• Requirement
What lines in the records below contain the string "Icons"? Copy every one.

-- Opening Marker --

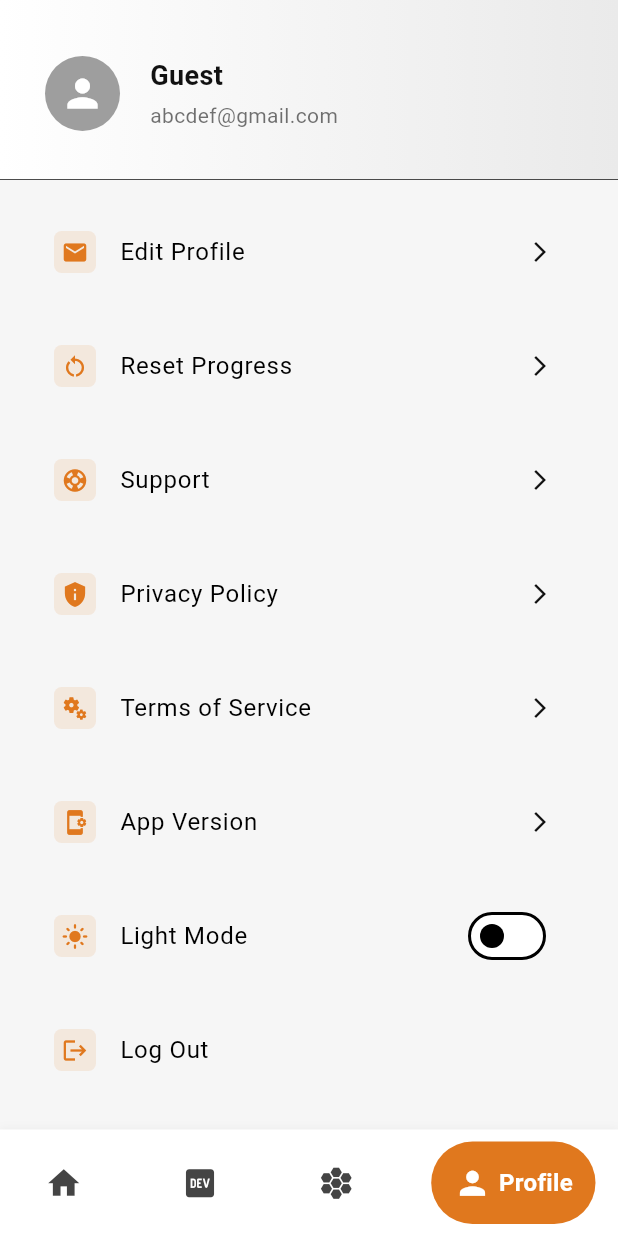
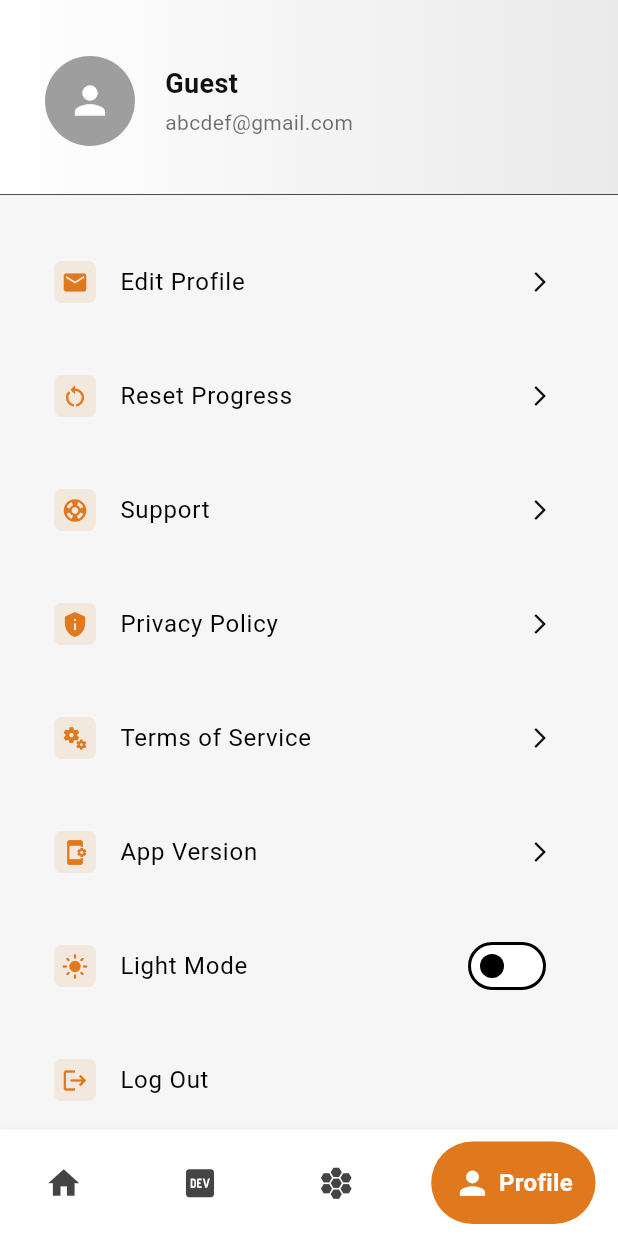
Before and after one commit to iluv27/quiz_master, a Flutter app: the screen it shows after launch, item 4 of the bottom bar chosen, on a phone screen of 412 x 824 dp. Run offline on Flutter 3.47's test engine with Material 3 defaults, Android fonts, the phone set to English and light mode, and no system bars; drawn by our look-alikes of google_nav_bar.

Commit message:
new commit

```diff
--- a/lib/screens/history_screen.dart
+++ b/lib/screens/history_screen.dart
@@ -1,5 +1,3 @@
-import 'dart:math';
-
 import 'package:flutter/material.dart';
 
 class HistoryScreen extends StatefulWidget {
--- a/lib/screens/home_screen.dart
+++ b/lib/screens/home_screen.dart
@@ -13,8 +13,8 @@ class _HomeScreenState extends State<HomeScreen> {
   Widget build(BuildContext context) {
     return ListView(
       children: [
-        Padding(
-          padding: const EdgeInsets.symmetric(vertical: 20.0, horizontal: 10),
+        const Padding(
+          padding: EdgeInsets.symmetric(vertical: 20.0, horizontal: 10),
           child: SearchWidget(),
         ),
         Padding(
--- a/lib/screens/user_screen.dart
+++ b/lib/screens/user_screen.dart
@@ -1,4 +1,6 @@
 import 'package:flutter/material.dart';
+
+import '../widgets/profile_widgets.dart';
 
 class UserScreen extends StatefulWidget {
   const UserScreen({super.key});
@@ -8,12 +10,11 @@ class UserScreen extends StatefulWidget {
 }
 
 class _UserScreenState extends State<UserScreen> {
-  List<bool> _selections = [false, true];
   @override
   Widget build(BuildContext context) {
     return ListView(children: [
       Container(
-        height: 120,
+        height: 130,
         decoration: const BoxDecoration(
             gradient: LinearGradient(colors: [
               Color.fromARGB(255, 255, 255, 255),
@@ -25,7 +26,7 @@ class _UserScreenState extends State<UserScreen> {
           padding: EdgeInsets.only(left: 30.0, top: 15, bottom: 10),
           child: Row(crossAxisAlignment: CrossAxisAlignment.center, children: [
             CircleAvatar(
-              radius: 25,
+              radius: 30,
               backgroundColor: Colors.grey,
               child: Icon(
                 Icons.person,
@@ -64,30 +65,30 @@ class _UserScreenState extends State<UserScreen> {
         padding: const EdgeInsets.symmetric(horizontal: 20.0),
         child: Container(
           color: Theme.of(context).colorScheme.background,
-          child: Column(
+          child: const Column(
             children: [
-              const SizedBox(height: 10),
-              const RepeatedListTile(
+              SizedBox(height: 20),
+              RepeatedListTile(
                 title: 'Edit Profile',
                 icon: Icons.email,
               ),
-              const RepeatedListTile(
+              RepeatedListTile(
                 title: 'Reset Progress',
                 icon: Icons.restart_alt,
               ),
-              const RepeatedListTile(
+              RepeatedListTile(
                 title: 'Support',
                 icon: Icons.support,
               ),
-              const RepeatedListTile(
+              RepeatedListTile(
                 title: 'Privacy Policy',
                 icon: Icons.privacy_tip,
               ),
-              const RepeatedListTile(
+              RepeatedListTile(
                 title: 'Terms of Service',
                 icon: Icons.miscellaneous_services,
               ),
-              const RepeatedListTile(
+              RepeatedListTile(
                 title: 'App Version',
                 icon: Icons.app_settings_alt,
               ),
@@ -95,7 +96,7 @@ class _UserScreenState extends State<UserScreen> {
                   title: 'Light Mode',
                   icon: Icons.light_mode,
                   trailingIcon: ToggleSwitch()),
-              const RepeatedListTile(
+              RepeatedListTile(
                 title: 'Log Out',
                 icon: Icons.logout,
                 trailingIcon: SizedBox(),
@@ -107,78 +108,3 @@ class _UserScreenState extends State<UserScreen> {
     ]);
   }
 }
-
-class ToggleSwitch extends StatefulWidget {
-  @override
-  _ToggleSwitchState createState() => _ToggleSwitchState();
-}
-
-class _ToggleSwitchState extends State<ToggleSwitch> {
-  bool isSwitched = false;
-
-  void _toggleSwitch(bool value) {
-    setState(() {
-      isSwitched = value;
-    });
-  }
-
-  @override
-  Widget build(BuildContext context) {
-    return Switch(
-      value: isSwitched,
-      onChanged: _toggleSwitch,
-      activeTrackColor: const Color.fromARGB(86, 224, 120, 30),
-      activeColor: const Color(0xFFE0781E),
-      materialTapTargetSize: MaterialTapTargetSize.padded,
-      splashRadius: 10, // Reduces the tap target size
-    );
-  }
-}
-
-class RepeatedListTile extends StatelessWidget {
-  const RepeatedListTile(
-      {super.key,
-      required this.title,
-      required this.icon,
-      this.onPressed,
-      this.trailingIcon = const Icon(
-        Icons.arrow_forward_ios,
-        size: 16,
-        color: Color(0xff111111),
-      )});
-
-  final String title;
-  final IconData icon;
-  final Function()? onPressed;
-  final Widget trailingIcon;
-
-  @override
-  Widget build(BuildContext context) {
-    return Padding(
-      padding: const EdgeInsets.symmetric(vertical: 10.0),
-      child: InkWell(
-        onTap: onPressed,
-        child: ListTile(
-            title: Text(
-              title,
-              style: const TextStyle(
-                fontSize: 16,
-                fontWeight: FontWeight.w400,
-              ),
-            ),
-            leading: Container(
-              padding: const EdgeInsets.all(5),
-              decoration: const BoxDecoration(
-                  color: Color.fromARGB(29, 224, 120, 30),
-                  borderRadius: BorderRadius.all(Radius.circular(5))),
-              child: Icon(
-                icon,
-                size: 18,
-                color: const Color(0xFFE0781E),
-              ),
-            ),
-            trailing: trailingIcon),
-      ),
-    );
-  }
-}
--- /dev/null
+++ b/lib/widgets/profile_widgets.dart
@@ -0,0 +1,79 @@
+import 'package:flutter/material.dart';
+
+class ToggleSwitch extends StatefulWidget {
+  const ToggleSwitch({super.key});
+
+  @override
+  // ignore: library_private_types_in_public_api
+  _ToggleSwitchState createState() => _ToggleSwitchState();
+}
+
+class _ToggleSwitchState extends State<ToggleSwitch> {
+  bool isSwitched = false;
+
+  void _toggleSwitch(bool value) {
+    setState(() {
+      isSwitched = value;
+    });
+  }
+
+  @override
+  Widget build(BuildContext context) {
+    return Switch(
+      value: isSwitched,
+      onChanged: _toggleSwitch,
+      activeTrackColor: const Color.fromARGB(86, 224, 120, 30),
+      activeColor: const Color(0xFFE0781E),
+      materialTapTargetSize: MaterialTapTargetSize.padded,
+      splashRadius: 10, // Reduces the tap target size
+    );
+  }
+}
+
+class RepeatedListTile extends StatelessWidget {
+  const RepeatedListTile(
+      {super.key,
+      required this.title,
+      required this.icon,
+      this.onPressed,
+      this.trailingIcon = const Icon(
+        Icons.arrow_forward_ios,
+        size: 16,
+        color: Color(0xff111111),
+      )});
+
+  final String title;
+  final IconData icon;
+  final Function()? onPressed;
+  final Widget trailingIcon;
+
+  @override
+  Widget build(BuildContext context) {
+    return Padding(
+      padding: const EdgeInsets.symmetric(vertical: 10.0),
+      child: InkWell(
+        onTap: onPressed,
+        child: ListTile(
+            title: Text(
+              title,
+              style: const TextStyle(
+                fontSize: 16,
+                fontWeight: FontWeight.w400,
+              ),
+            ),
+            leading: Container(
+              padding: const EdgeInsets.all(5),
+              decoration: const BoxDecoration(
+                  color: Color.fromARGB(29, 224, 120, 30),
+                  borderRadius: BorderRadius.all(Radius.circular(5))),
+              child: Icon(
+                icon,
+                size: 18,
+                color: const Color(0xFFE0781E),
+              ),
+            ),
+            trailing: trailingIcon),
+      ),
+    );
+  }
+}
--- a/lib/widgets/subcateg_products.dart
+++ b/lib/widgets/subcateg_products.dart
@@ -12,7 +12,7 @@ class SubCategProducts extends StatelessWidget {
         appBar: AppBar(
           centerTitle: true,
           elevation: 0.5,
-          title: Text('data'),
+          title: const Text('data'),
         ),
         body: Center(
           child: Text(maincategName),
```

-- Closing Marker --

• Exercise response
                 Icons.person,
                 icon: Icons.email,
                 icon: Icons.restart_alt,
                 icon: Icons.support,
                 icon: Icons.privacy_tip,
                 icon: Icons.miscellaneous_services,
                 icon: Icons.app_settings_alt,
                   icon: Icons.light_mode,
                 icon: Icons.logout,
-        Icons.arrow_forward_ios,
+        Icons.arrow_forward_ios,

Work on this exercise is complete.